Man proposes and disposes. He and he alone can determine whether he is completely master of himself, that is, whether he maintains the body of his desires, daily more formidable, in a state of anarchy. Poetry teaches him to. It bears within itself the perfect compensation for the miseries we endure. It can also be an organizer, if ever, as the result of a less intimate disappointment, we contemplate taking it seriously. The time is coming when it decrees the end of money and by itself will break the bread of heaven for the earth! There will still be gatherings on the public square, and movements you never dared hope participate in. Farewell to absurd choices, the dreams of dark abyss, rivalries, the prolonged patience, the flight of seasons, the artificial order of ideas, the ramp of danger, time for everything! May you only take the trouble to practice poetry. Is it not incumbent upon us, who are already living off it, to try and impose what we hold to be our case for further inquiry?
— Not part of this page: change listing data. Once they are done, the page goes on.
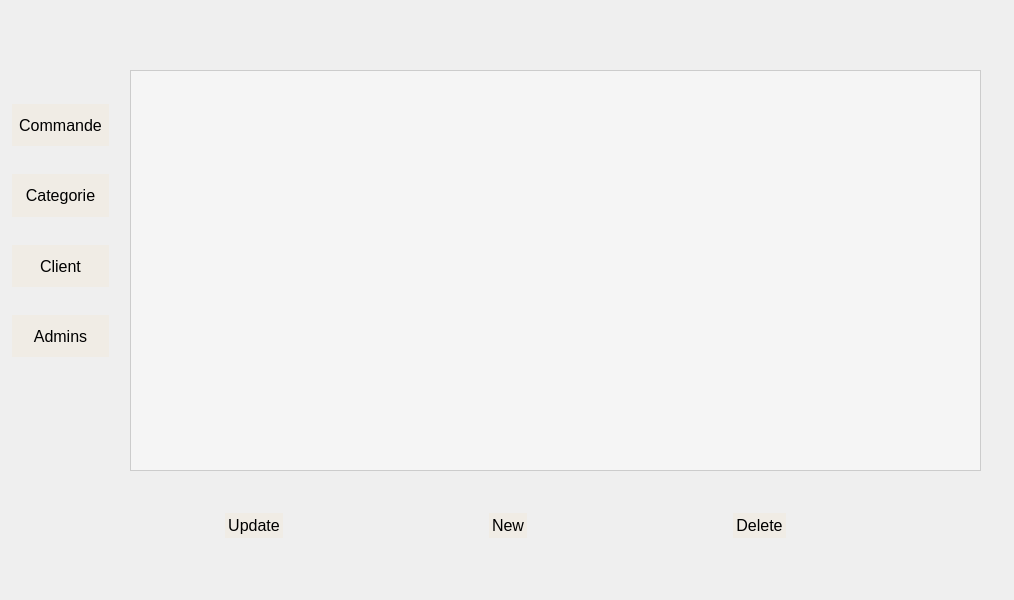
Above: gestion/clientwindow.ui from blackjack465/QT-Project before the change. Below: the same form after it.
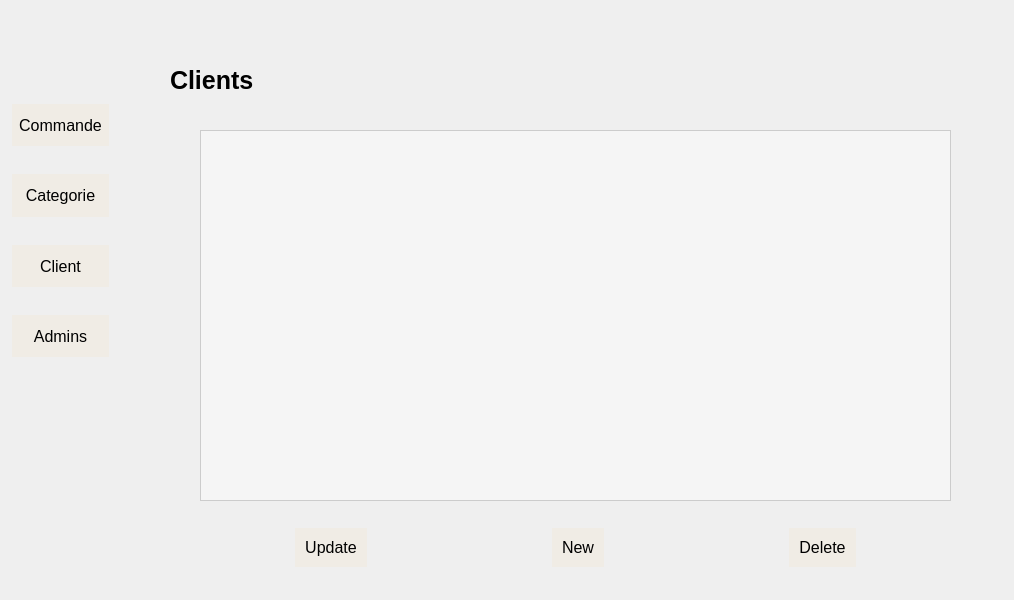
That is the form after the change. The open tabs and pages were chosen to show the change.

The edit to the form file:
```diff
--- a/gestion/clientwindow.ui
+++ b/gestion/clientwindow.ui
@@ -18,8 +18,8 @@
     <property name="geometry">
      <rect>
       <x>120</x>
-      <y>40</y>
-      <width>881</width>
+      <y>60</y>
+      <width>871</width>
       <height>541</height>
      </rect>
     </property>
@@ -30,10 +30,10 @@
      <widget class="QTableView" name="ClienttableView">
       <property name="geometry">
        <rect>
-        <x>10</x>
-        <y>30</y>
-        <width>851</width>
-        <height>401</height>
+        <x>80</x>
+        <y>70</y>
+        <width>751</width>
+        <height>371</height>
        </rect>
       </property>
       <property name="styleSheet">
@@ -63,10 +63,10 @@
      <widget class="QWidget" name="layoutWidget">
       <property name="geometry">
        <rect>
-        <x>100</x>
+        <x>170</x>
         <y>460</y>
         <width>571</width>
-        <height>51</height>
+        <height>55</height>
        </rect>
       </property>
       <layout class="QHBoxLayout" name="horizontalLayout">
@@ -94,8 +94,8 @@
     background-color: #F0ECE5; /* Fondo marrón */
     color: black; /* Texto color negro */
     border: none;
-	padding : 3px;
     border-radius: 0;
+padding : 10px;
     text-align: center;
     text-decoration: none;
     display: inline-block;
@@ -140,7 +140,7 @@
     color: black; /* Texto color negro */
     border: none;
     border-radius: 0;
-	padding : 3px;
+padding : 10px;
     text-align: center;
     text-decoration: none;
     display: inline-block;
@@ -155,8 +155,7 @@
     color: white; 
 	border : 1px solid #F0ECE5;
     border-radius: 5px;
-}
-</string>
+}</string>
          </property>
          <property name="text">
           <string>New</string>
@@ -186,7 +185,7 @@
     color: black; /* Texto color negro */
     border: none;
     border-radius: 0;
-padding : 3px;
+padding : 10px;
     text-align: center;
     text-decoration: none;
     display: inline-block;
@@ -201,8 +200,7 @@
     color: white; 
 	border : 1px solid #F0ECE5;
     border-radius: 5px;
-}
-</string>
+}</string>
          </property>
          <property name="text">
           <string>Delete</string>
@@ -211,6 +209,28 @@
        </item>
       </layout>
      </widget>
+     <widget class="QLabel" name="label">
+      <property name="geometry">
+       <rect>
+        <x>50</x>
+        <y>0</y>
+        <width>131</width>
+        <height>41</height>
+       </rect>
+      </property>
+      <property name="styleSheet">
+       <string notr="true">QLabel
+{
+color: black; 
+font-weight: bold; 
+font-size: 25px;
+font:700 20pt &quot;Times New Roman&quot;;
+}</string>
+      </property>
+      <property name="text">
+       <string>Clients</string>
+      </property>
+     </widget>
     </widget>
     <widget class="QWidget" name="AdminPage">
      <widget class="QTableView" name="AdminsView">
```
Left out of the diff: 44 changed lines with no effect on the pictures.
– from the “Manifesto of Surrealism (1924)” in Manifestoes of Surrealism by André Breton, translated by Richard Seaver and Helen R. Lane.